Harbor Nocturne by Joseph Wambaugh

Harbor Nocturne  by  Joseph Wambaugh

Mysterious Press

        Joseph Wambaugh has been heralded as the “father of the modern police novel.”  In his latest book, Harbor Nocturne, he reminds us why he deserves that title.  Set in San Pedro, a district in southern Los Angeles, the plot focuses primarily on a young immigrant woman named Lita Medina and a longshoreman named Dinko Babitch.  When their paths cross in a Hollywood nightclub, both of their lives will be inexorably changed as they are dragged into the dark underworld of human trafficking following the disappearance of one of the dancers in the club and the discovery of more than a dozen bodies in a shipping container.

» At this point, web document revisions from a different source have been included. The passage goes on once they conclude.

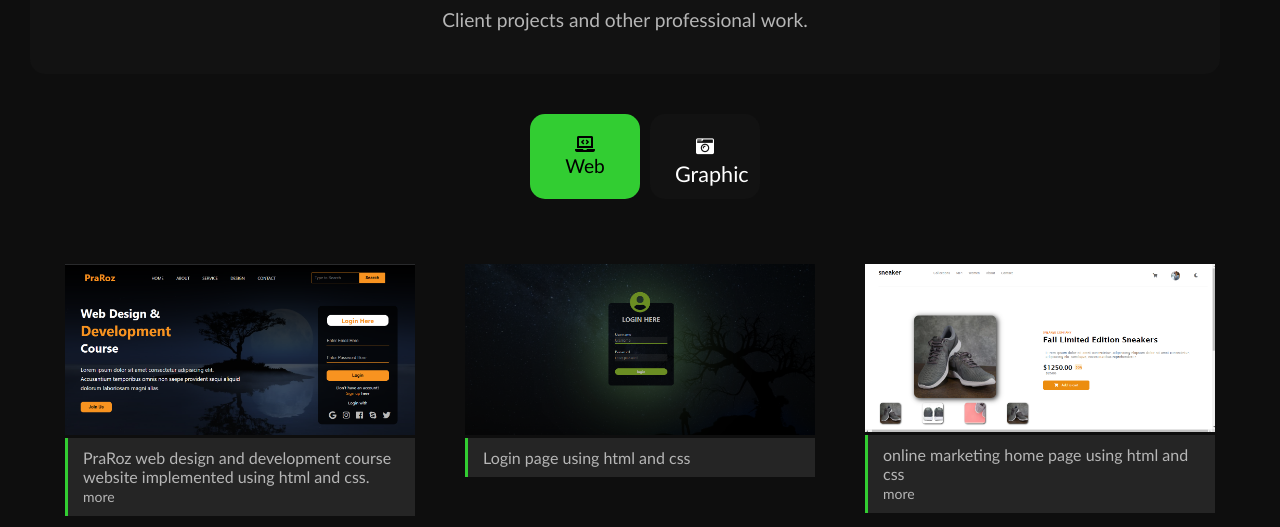
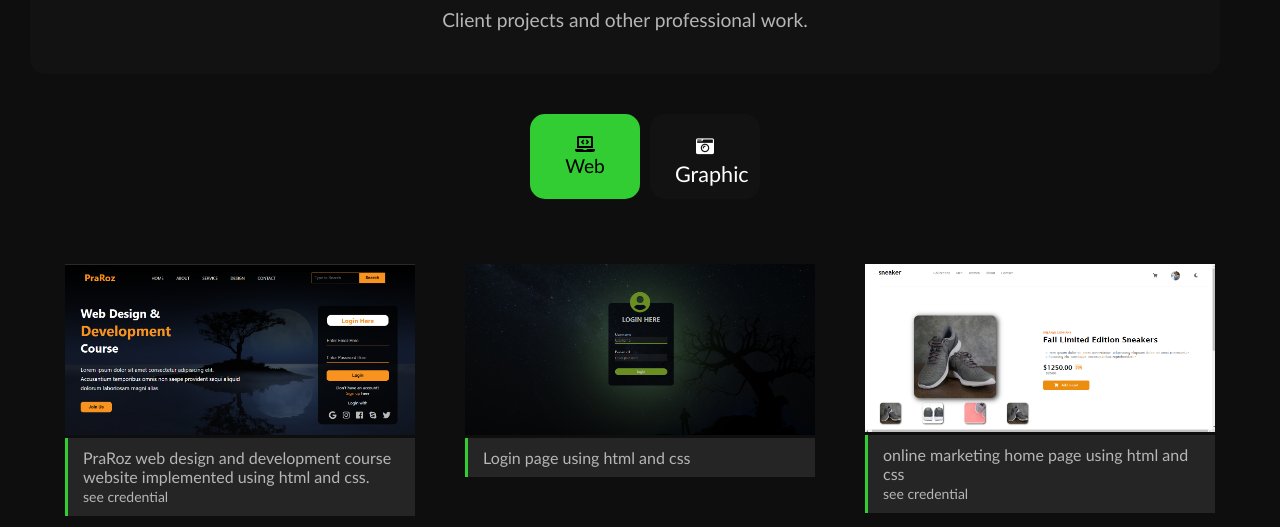
Before and after one commit to jebessaD/personal-portfolio, a plain HTML site: page html/work.html in a window 1280 px wide. Shown: the part 273-800 px from the top of the page. Drawn offline with Linux system fonts and the light colour scheme.

Commit message:
"more" changed to "see credential"

```diff
--- a/html/work.html
+++ b/html/work.html
@@ -59,7 +59,7 @@
         <figure class="photos__figure">
             <img class="photos__image" src="../image/work1.png" alt="Pararoz website screenshot " >
             <figcaption class="photos__caption" >PraRoz web design and development course website implemented using html and css.<br>
-                <a class="photos__link" href="https://jebessad.github.io/jaba-home/" target="_blank">more</a><figcaption>
+                <a class="photos__link" href="https://jebessad.github.io/jaba-home/" target="_blank">see credential</a><figcaption>
         </figure>
 
         <figure class="photos__figure">
@@ -70,7 +70,7 @@
         <figure class="photos__figure">
             <img class="photos__image" src="../image/work5.jpg" alt="online marketing home page screenshot" >
             <figcaption class="photos__caption" > online marketing home page using html and css<br>
-                <a class="photos__link" href="https://jebessad.github.io/snicker-home/" target="_blank">more</a>
+                <a class="photos__link" href="https://jebessad.github.io/snicker-home/" target="_blank">see credential</a>
                  </figcaption>
 
         </figure>
```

This book also features the return of many of the characters of the Hollywood Station series.  The author takes us on a whirlwind tour of the stranger places in Los Angeles with familiar characters like Flotsam and Jetsam, the Unicorn, Hollywood Nate, and several new members of the crew.  Wambaugh takes what could be one-note quirky characters and develops them into rich, full people that make us laugh with their jokes and ache at their pain.  He grants us a glimpse into the lives of the officers patrolling the streets through their superstitions and the varied ways of dealing with difficult or tragic situations like no other author could.

Blending humor, violence, love, tragedy, and suspense, Wambaugh crafts a flawless tale that is not to be missed.  The patrol scenes with various members of the Hollywood Station are so real you would swear you were sitting in the back seat of the squad car.  The love story never feels sappy or tacked on, but is instead, shockingly human and richly realized.  As the seemingly unrelated stories knit together, the pages will fly by until the dramatic and heart-wrenching conclusion.  While it is still early, I have no reservation in saying that this will rank in my top novels of 2012.  If you are looking to start your summer reading off with a bang, be the first in line to grab this book.

Bryan VanMeter